Gardner, M. (1970). Mathematical games: The fantastic combinations of John Conway’s new solitaire game “live.” Scientific American, 223, October, 1970.

Hiller, L., & Isaacson L. Experimental Music (New York: McGraw-Hill, 1959; re-printed Greenwood Press, 1979)

Hochreiter, S., & Schmidhuber, J. (1997). Long short-term memory. Neural Computation, 9(8), 1735-1780.

Lerdahl, F., & Jackendoff, R. (1983). A generative theory of tonal music. Cambridge, Mass.: MIT Press.

Miranda, E. (Ed.). (2011). A-life for music: music and computer models of living systems. Middleton, WI: A-R Editions.

Mohri, M., Rostamizadeh, A., & Talwalkar, A. (2012). Foundations of machine learning. Cambridge, MA: MIT Press.

Niazi, M., & Hussain, A. (2011). Agent-based computing from multi-agent systems to agent-basedmodels: a visual survey. Scientometrics, 89(2), 479-499. https://doi.org/10.1007/s11192-011-0468-9

Nierhaus, G. (2009). Algorithmic composition: paradigms of automated music generation. Wien; New York: Springer. Retrieved from http://dx.doi.org/10.1007/978-3-211-75540-2

Norris, J. (1998). Markov chains (1st public edition). Cambridge, UK; New York: Cambridge University Press.

Novák, V., Perfilieva, I., & Moko, J. (1999). Mathematical principles of fuzzy logic. Boston: Kluwer Academic.

Pearson, K. (1905). “The Problem of the Random Walk”. Nature. 72 (1865): 294. doi:10.1038/072294b0

Sweet, M. (2015). Writing interactive music for video games: A composer’s guide. Upper Saddle River, NJ; Boston; Indianapolis; San Francisco; New York; Toronto; Montreal; London; Munich; Paris; Madrid; Cape Town; Sydney; Tokyo; Singapore; Mexico City: Addison-Wesley.

von Neumann, J. Various techniques used in connection with random digits. A. Householder, G. Forsythe, and H. Germond (eds.), Monte Carlo Method, National Bureau of Standards Applied Mathematics Series, 12 (Washington, D.C.: U.S. Government Printing Office, 1951): 36-38.

Wolfram, S. (2002). A new kind of science. Champaign, IL: Wolfram Media.

Zicarelli, D. (1987). M and Jam Factory. Computer Music Journal, 11(4), 13-29. https://doi.org/10.2307/3680237

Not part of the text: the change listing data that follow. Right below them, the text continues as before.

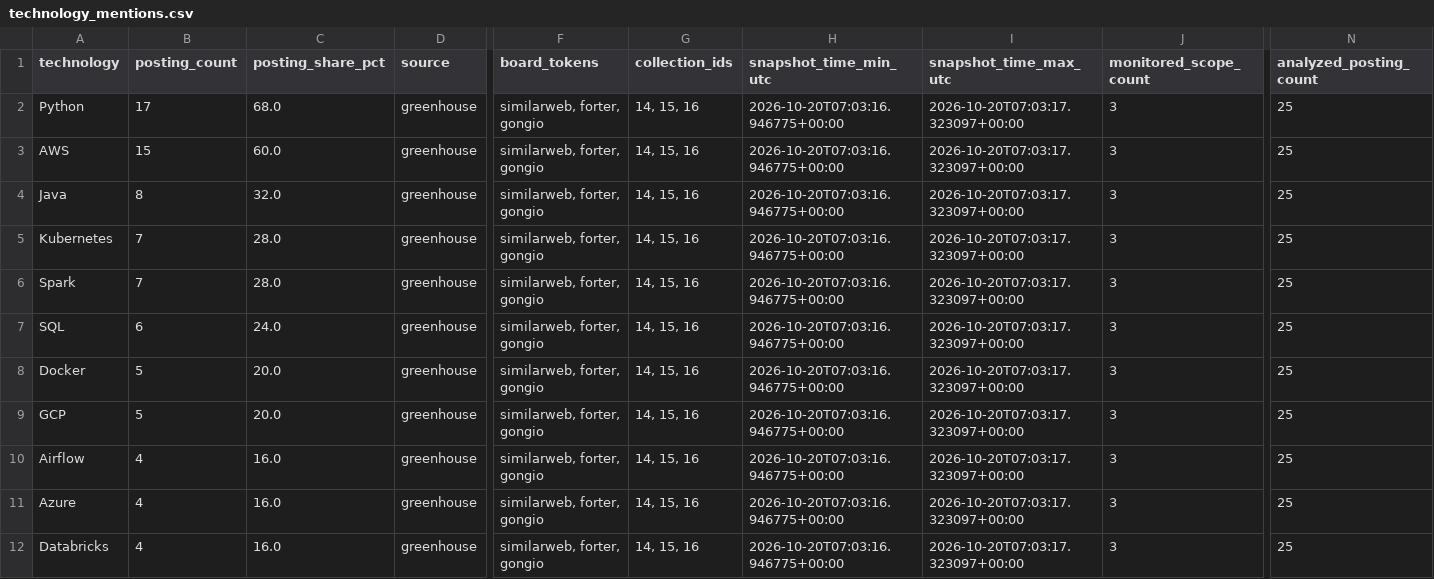
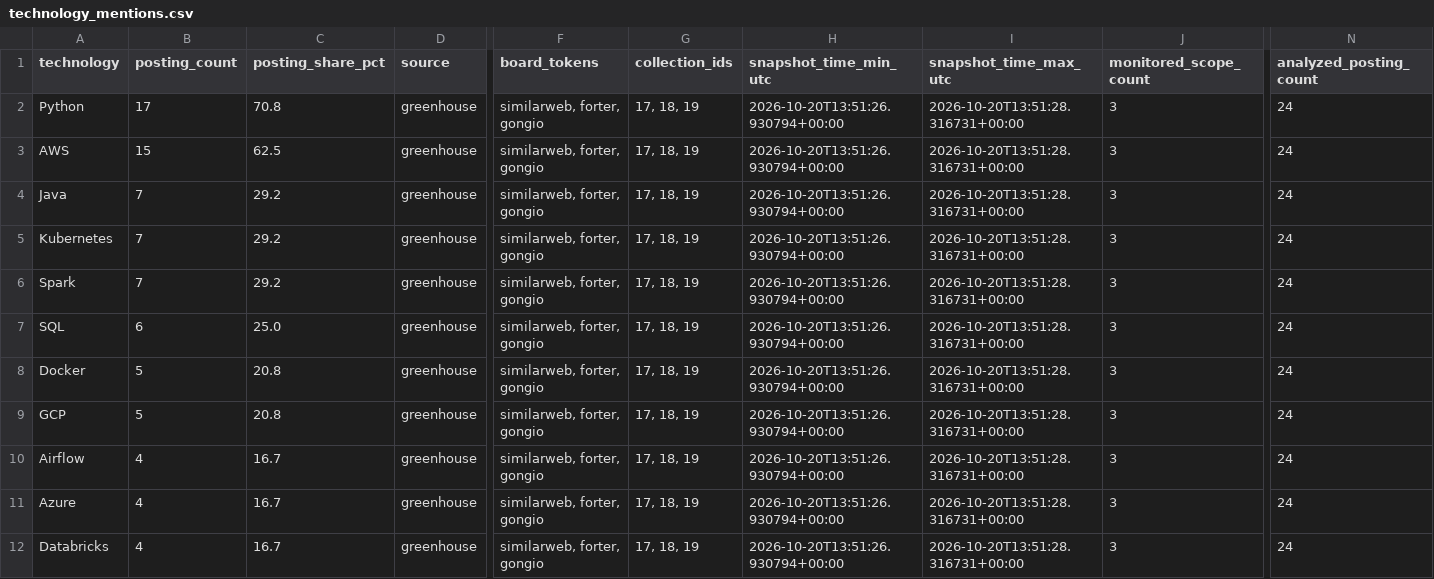
Before and after one commit to roni-madmon/job-market-tracker, a CSV file: reports/technology_mentions.csv, drawn as a sheet; only a part is shown, gaps mark what is left out; the diff covers the shown part only; the diff names each change by its address in the sheet, - before the commit and + after, or states it on an @@ line.

```diff
--- a/reports/technology_mentions.csv
+++ b/reports/technology_mentions.csv
-C2 (posting_share_pct): 68.0
+C2 (posting_share_pct): 70.8
-G2:G12 (collection_ids): 14, 15, 16
+G2:G12 (collection_ids): 17, 18, 19
-H2:H12 (snapshot_time_min_utc): 2026-10-20T07:03:16.946775+00:00
+H2:H12 (snapshot_time_min_utc): 2026-10-20T13:51:26.930794+00:00
-I2:I12 (snapshot_time_max_utc): 2026-10-20T07:03:17.323097+00:00
+I2:I12 (snapshot_time_max_utc): 2026-10-20T13:51:28.316731+00:00
-N2:N12 (analyzed_posting_count): 25
+N2:N12 (analyzed_posting_count): 24
-C3 (posting_share_pct): 60.0
+C3 (posting_share_pct): 62.5
-B4 (posting_count): 8
+B4 (posting_count): 7
-C4 (posting_share_pct): 32.0
+C4 (posting_share_pct): 29.2
-C5:C6 (posting_share_pct): 28.0
+C5:C6 (posting_share_pct): 29.2
-C7 (posting_share_pct): 24.0
+C7 (posting_share_pct): 25.0
-C8:C9 (posting_share_pct): 20.0
+C8:C9 (posting_share_pct): 20.8
-C10:C12 (posting_share_pct): 16.0
+C10:C12 (posting_share_pct): 16.7
```
Also changed, not shown: 1 removed row and 45 edited cells elsewhere in this file, reports/collection_coverage.csv, reports/job_classifications.csv, 4 other files.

Published
2020-01-22
How to Cite
Lopez Duarte, A. (2020). Algorithmic interactive music generation in videogames. SoundEffects - An Interdisciplinary Journal of Sound and Sound Experience, 9(1), 38-59. https://doi.org/10.7146/se.v9i1.118245